A female dancer performs at a club in the Chung-Li area of Taoyuan county, north of Taipei in northern Taiwan on April 3, 2010. (Sam Yeh/AFP/Getty Images)

Funeral stripping in Taiwan isn't new.

By some accounts, it's been going on since the 1800s. In the '50s and '60s, nobody would have dared report the practice, but hel-lo internet!

The more titillating the better.

But as the practice becomes more widely known, many Taiwanese have begun to voice their discontent. It was all right, so long as nobody in other countries noticed, the logic goes, but it's quite another matter to have funeral strippers associated with the Taiwan's image abroad.

What the practice consists of is basically what you'd see at a strip club — scantily clad dancers gyrating around poles, flashing lights and blaring pop music — except it's on the back of what they call "electric flower cars," which are basically floats like you'd see in a parade.

What could be a better send off?

(GlobalPost in Shanghai: Pole-dancing steps into the spotlight in China)

By many accounts, Taiwan's take on religion can be quite casual. Worship usually consists of an amalgam of Buddhist, Taoist and folk traditions. Temples are rowdy places, with cell phone ring tones mixing with the clacking sound of divination blocks hitting the ground.

In a new documentary, "Dancing for the Dead: Funeral strippers in Taiwan," Marc L. Moskowitz, an anthropology professor at the University of South Carolina, puts funeral stripping in this religious and cultural context.

Like many things in Taiwan, funeral strippers can be traced back to gangsters.

(GlobalPost in Taipei: Taiwan's gangsters are real-life Sopranos)

Moskowitz told the Taipei Times that it has to do with gangsters flaunting their power in the face of authority.

To a certain extent they are saying: Look at what we can get away with. It attests to their symbolic capital. On one of the occasions that I was filming there were police videotaping and I was backstage and I told the manager that the police were there with a camera. He had this sort of mischievous smile on his face and he said, “You know, we are fine. We are not going to cross over any boundaries.”

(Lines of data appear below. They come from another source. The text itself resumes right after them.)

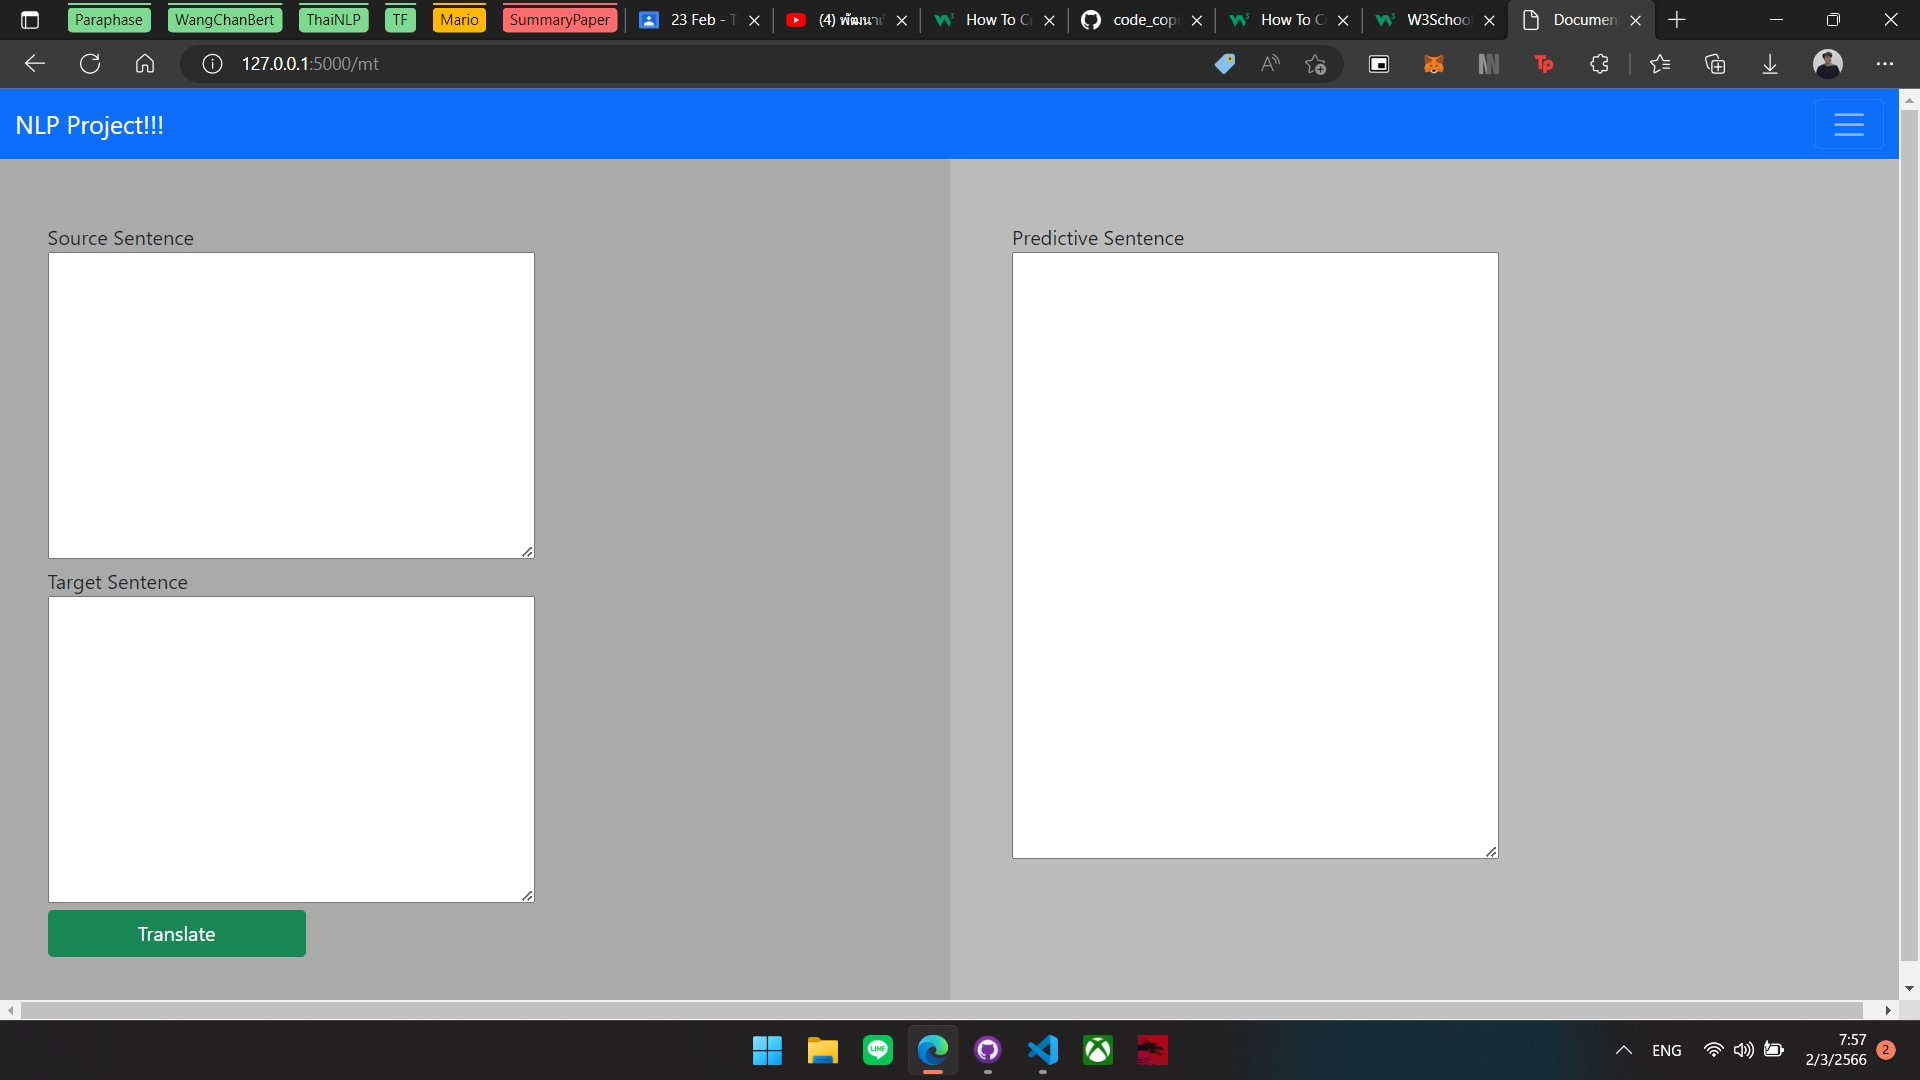
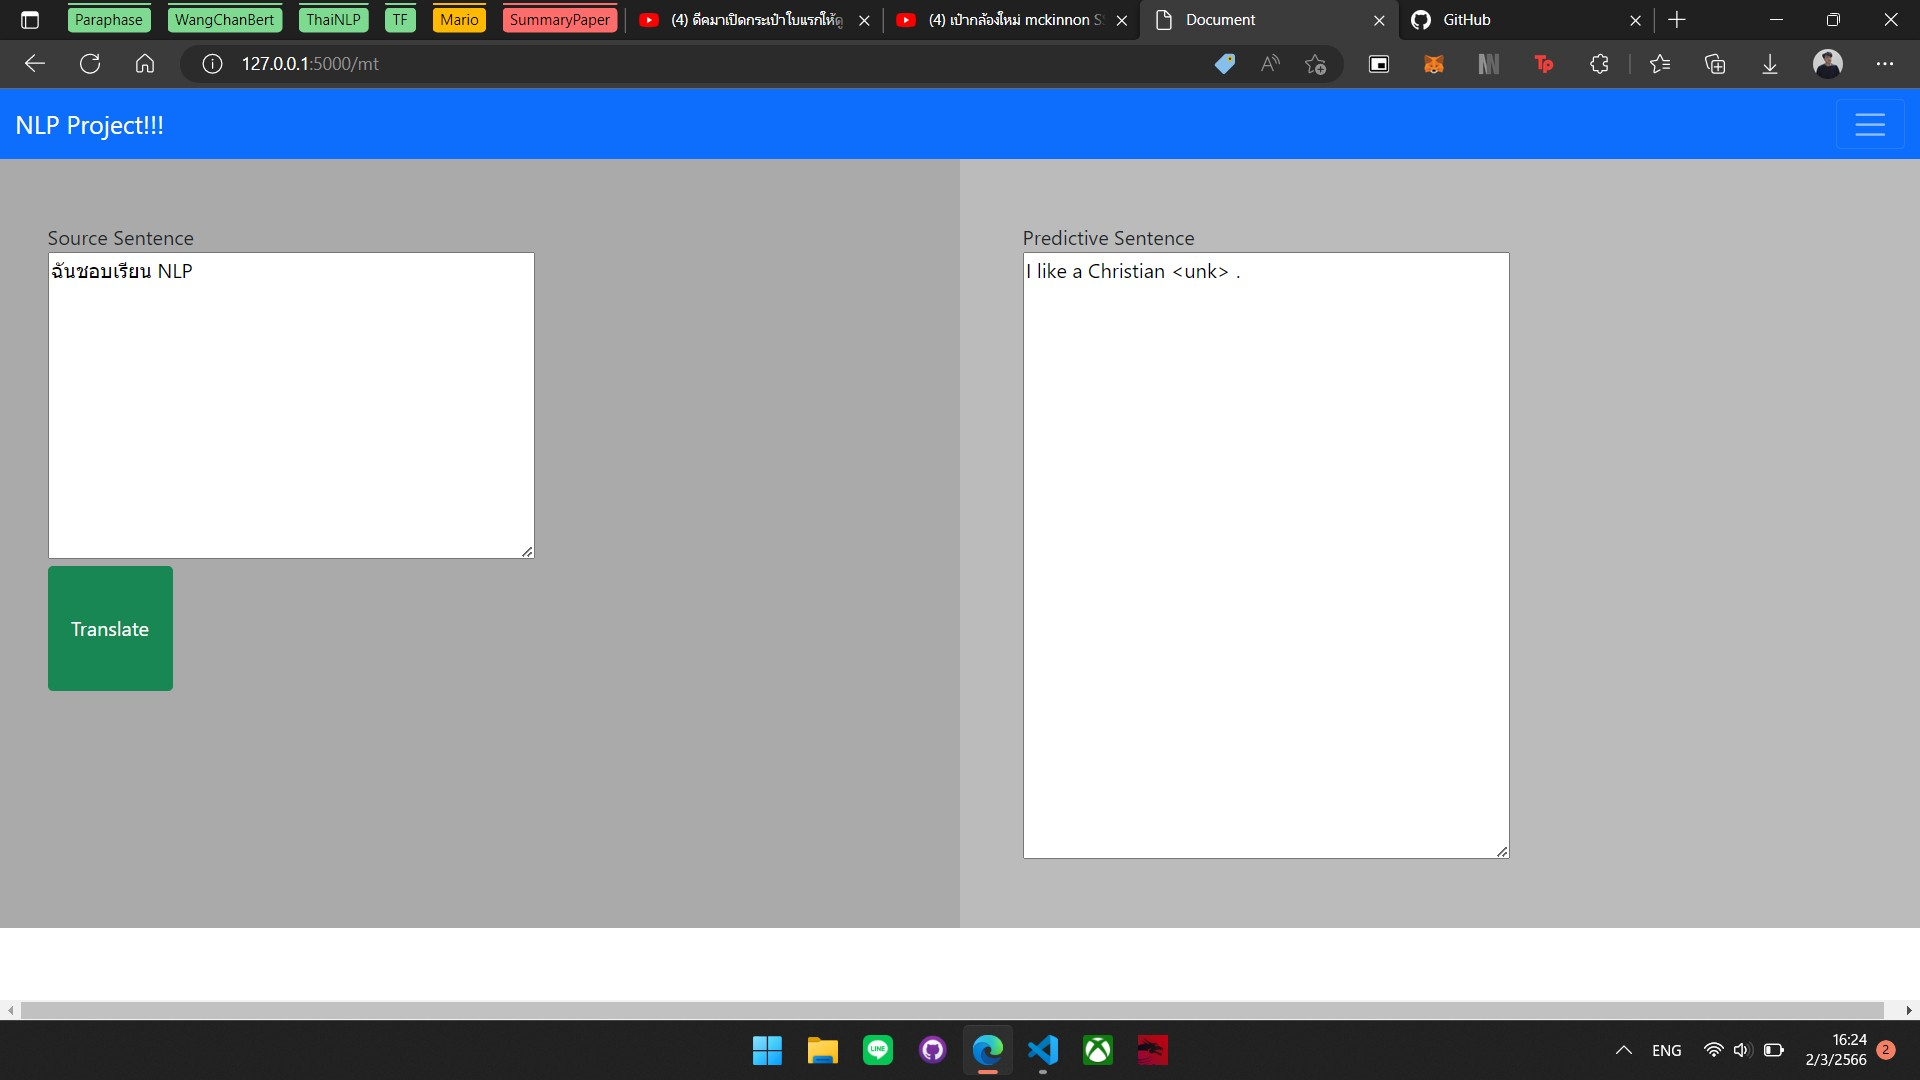
update

diff --git a/Course/Natural Language Understanding/Assignment/07 - Machine Translation TH-EN/main_mt.py b/Course/Natural Language Understanding/Assignment/07 - Machine Translation TH-EN/main_mt.py
@@ -1,5 +1,23 @@
 from flask import Flask, render_template, request, redirect, url_for, session, flash
 from wtforms.validators import DataRequired
+from TestingNMT import *
+# import TestingNMT
+import torch
+
+import torch, torchdata, torchtext
+from torch import nn
+import torch.nn.functional as F
+
+import random, math, time
+
+device = torch.device('cuda:0' if torch.cuda.is_available() else 'cpu')
+#make our work comparable if restarted the kernel
+SEED = 1234
+torch.manual_seed(SEED)
+torch.backends.cudnn.deterministic = True
+
+variants = 'additive'
+save_path = './models/Seq2SeqPackedAttention_additive.pt'
 
 app = Flask(__name__)
 app.config['SECRET_KEY'] = 'mykey'
@@ -15,9 +33,14 @@ def about():
 
 @app.route('/mt', methods = ['GET','POST'])
 def machinetranslation():
-    source = request.args.get('source')
-    target = request.args.get('targets')
-    data = {"source":source,"target":target}
+    if request.method == 'POST':
+        source = request.form.get('source')
+        predict = translation(source, variants, save_path, device)
+    else:
+        source = ' '
+        predict = ' '
+    # predict = 555
+    data = {"source":source, "predict":predict}
     return render_template("mt.html", data = data)
 
 if __name__ == "__main__":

Watch a trailer from the doc:

http://www.globalpost.com/dispatches/globalpost-blogs/the-rice-bowl/funeral-strippers-taiwan-religion-gangsters